In most cases when working for someone else you’ll be paid a monthly salary with employment benefits. Based on the performance of the company, your salary will increase every year, and if you’re lucky you might get a bonus. Some specific positions may also offer performance based incentives – for example getting additional bonuses for reaching sales targets. Being self employed, your income depends entirely on you and your company – based on how much you work and what you are selling. Work hard and smart and you will be rewarded, and without a monthly safety net comes limitless income opportunity.

In 2014/15 I spent a lot of time travelling and exploring new countries in Southeast Asia. This was a very exciting time, but it was also a very disruptive time. I struggled to focus on my primary business, which led to a drop in my income. I’ve since learnt a lot about finding an effective balance of working and travelling, and have restored my income to where it used to be and am working on increasing it even more.

6. The Opportunity To Work Remotely

At first thought the opportunity of working from anywhere might only be available to those that work online, however this is not the case. No matter what your business is there is always an option to scale and expand. You can build a team, bring in additional management to free up your own time. By creating processes and delegating effectively you can set up your business to operate without you being present, which gives you more freedom and the opportunity to work from anywhere.

Freemaic - Koh Samui Dream Office

Being able to work independently online has given me the opportunity to work from anywhere – as long as I have my mobile office and a reliable Internet connection. This has enabled me to live my dream of travelling the world, while still building a business and generating income. In 2011 I spent 5 months in the US, meeting and skimboarding with some of the best riders in California.
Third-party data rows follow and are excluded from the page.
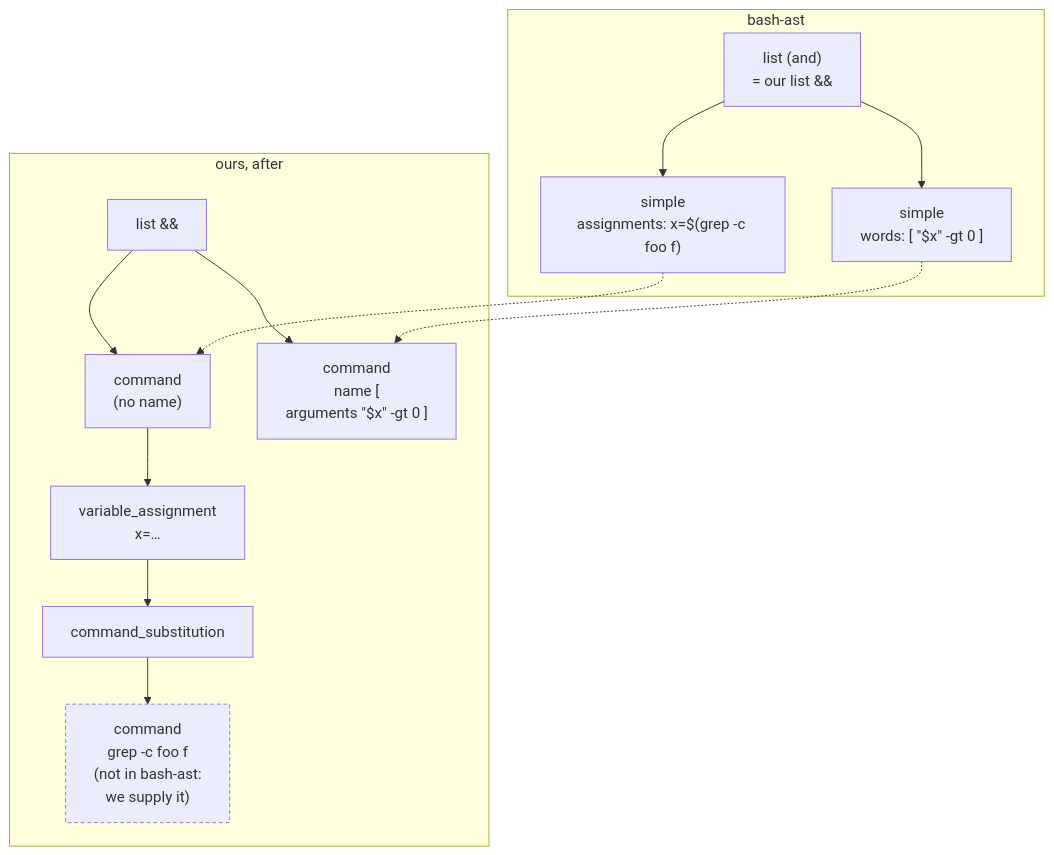
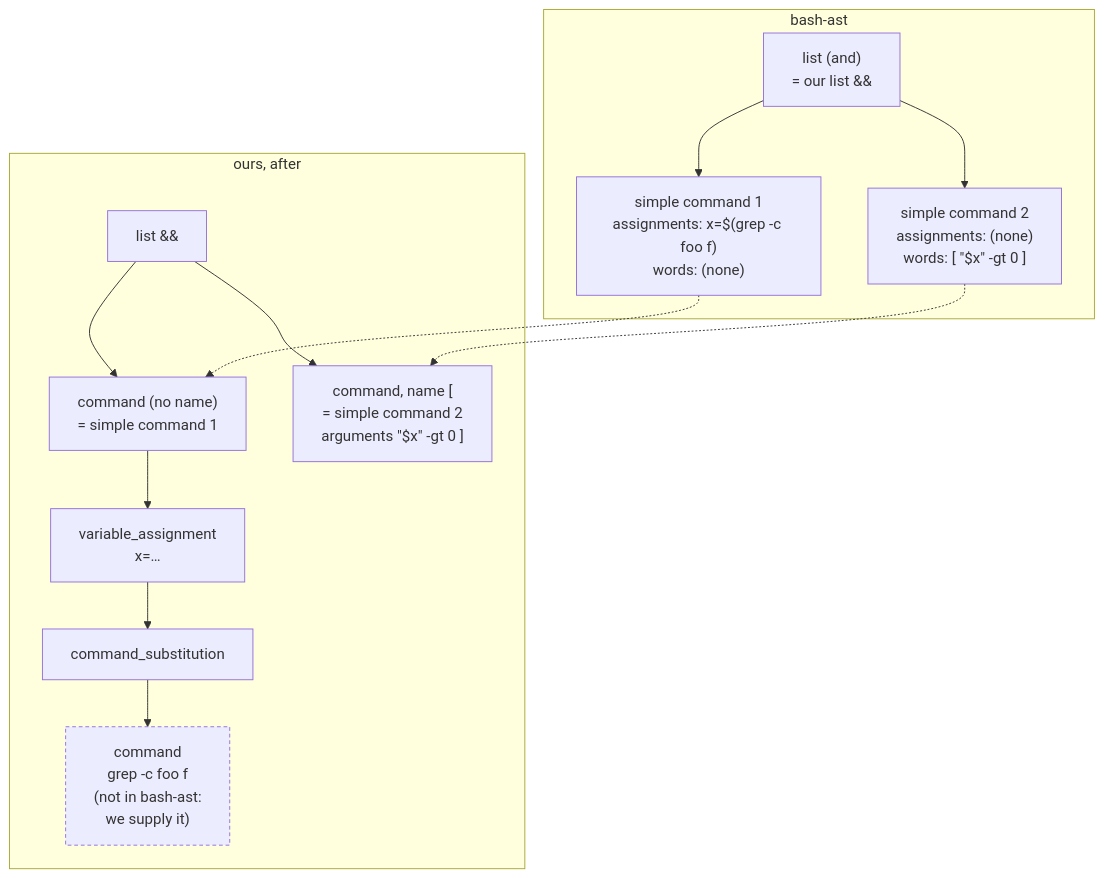
One commit to sf624/bash-explainer changed the second of 3 diagrams in docs/design/syntax-tree.md. Above: the diagram before and after it, drawn with Mermaid. The commit also changed other lines of this file, not shown here.

Commit message:
Design: label bash-ast's two simple commands with both of their fields

````diff
--- a/docs/design/syntax-tree.md
+++ b/docs/design/syntax-tree.md
@@ -217,18 +217,18 @@
 ```mermaid
 flowchart TB
   subgraph bash["bash-ast"]
-    A1["list (and)<br/>= our list #amp;#amp;"] --> A2["simple<br/>assignments: x=$(grep -c foo f)"]
-    A1 --> A3["simple<br/>words: [ #quot;$x#quot; -gt 0 ]"]
+    A1["list (and)<br/>= our list #amp;#amp;"] --> A2["simple command 1<br/>assignments: x=$(grep -c foo f)<br/>words: (none)"]
+    A1 --> A3["simple command 2<br/>assignments: (none)<br/>words: [ #quot;$x#quot; -gt 0 ]"]
   end
   subgraph after["ours, after"]
-    C1["list #amp;#amp;"] --> C2["command<br/>(no name)"]
+    C1["list #amp;#amp;"] --> C2["command (no name)<br/>= simple command 1"]
     C2 --> C3["variable_assignment<br/>x=…"]
     C3 --> C4["command_substitution"]
     C4 --> C5["command<br/>grep -c foo f<br/>(not in bash-ast:<br/>we supply it)"]
-    C1 --> C6["command<br/>name [<br/>arguments #quot;$x#quot; -gt 0 ]"]
+    C1 --> C6["command, name [<br/>= simple command 2<br/>arguments #quot;$x#quot; -gt 0 ]"]
   end
   A2 -.-> C2
   A3 -.-> C6
   classDef supplied stroke-dasharray:4 3
   class C5 supplied
 ```
````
This past year (2014/15) I spent 9 months travelling exploring Thailand, Vietnam, Turkey, Croatia and Germany.

Self employed and living the digital nomad lifestyle is definitely not for everybody, but if you have an itching desire to realise a bigger dream, then I encourage you to start your journey today.

If you have any questions please share them with us on Twitter (@FreemadicLife) or on our Facebook page.